This three-story brick building, with a tower rising from the southwest corner, is a fairly typical example of school construction from the mid-19th century, in the Second Empire style. It is characterized by a boxy arrangement of squares and rectangles; the tower is topped by the decorated Mansard roof, typical of the style, with an entrance at its base. The windows are typically symmetrically spaced singly or in pairs, and are most often topped with decorative lintels in a true or segmented arch. Construction is generally of dark brick, atop an elevated basement level of rusticated ashlar, usually granite.
|Title||Central School, District No.1|
|Current Address||No longer exists|
|Pre 1912 Address||Ransom, Lyon & Barclay|
|Architect||Thomas Pratt, Northampton MA; Reuben Wheeler, supervising architect, Grand Rapids|
|Original Use||Public School|
|Information Source||Thomas R. Dilley; History of the City of Grand Rapids by Albert Baxter|
Many buildings in this style had one or more towers as part of the design, at the base of which would be an entrance to the building. It is characterized by a boxy arrangement of squares and rectangles, usually topped by the decorated Mansard roof which is the moniker of the style. The style was favored for buildings of this sort not only because it was then fashionable in appearance, but because it allowed for large, rather open rooms, and easily accommodated large windows. In this instance, it is likely that the city fathers were attracted to this form because, sitting atop the highest spot in the city, it would make a statement about the importance of education in the overall plan, and would assist in demonstrating the cultural sophistication of the community.

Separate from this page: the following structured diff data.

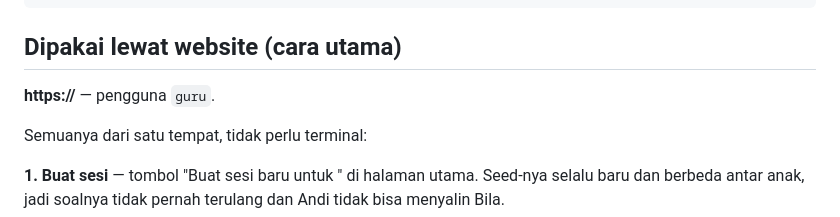
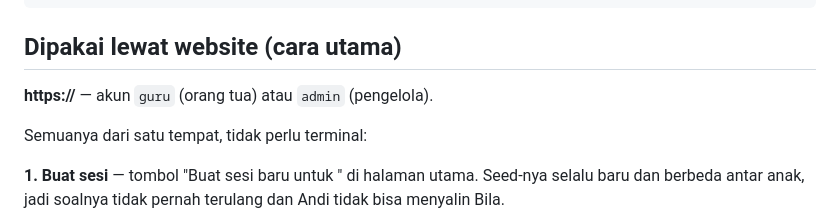
Before and after one commit to clarinovist/osn-mesin-latihan, a Markdown page: mesin/README.md, the part around one of its changes. Rendered like a GitHub page.

```diff
--- a/mesin/README.md
+++ b/mesin/README.md
@@ -14,7 +14,8 @@ python3 -m venv .venv
 
 ## Dipakai lewat website (cara utama)
 
-**https://<domain-anda>** — pengguna `guru`.
+**https://<domain-anda>** — akun `guru` (orang tua) atau `admin`
+(pengelola).
 
 Semuanya dari satu tempat, tidak perlu terminal:
 
```
Also changed, not shown: other parts of mesin/README.md (+47 -4 lines).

The building, heated by steam and lighted by gas. contained twenty rooms and had room for 600 pupils. The lower floor was occupied by eighth-grade pupils, and the two upper floors by high school students. The office of the superintendent was located on the first floor of the tower. The Kent Scientific Institute, the forerunner of the Public Museum, occupied several recitation rooms.
|Collection||Coll. #91, Grand Rapids Illustrated Coll., History & Special Collections Dept., Archives, Grand Rapids Public Library|
Reproduction and copyright information regarding this image is available from Grand Rapids History & Special Collections, Archives, Grand Rapids Public Library, Grand Rapids, MI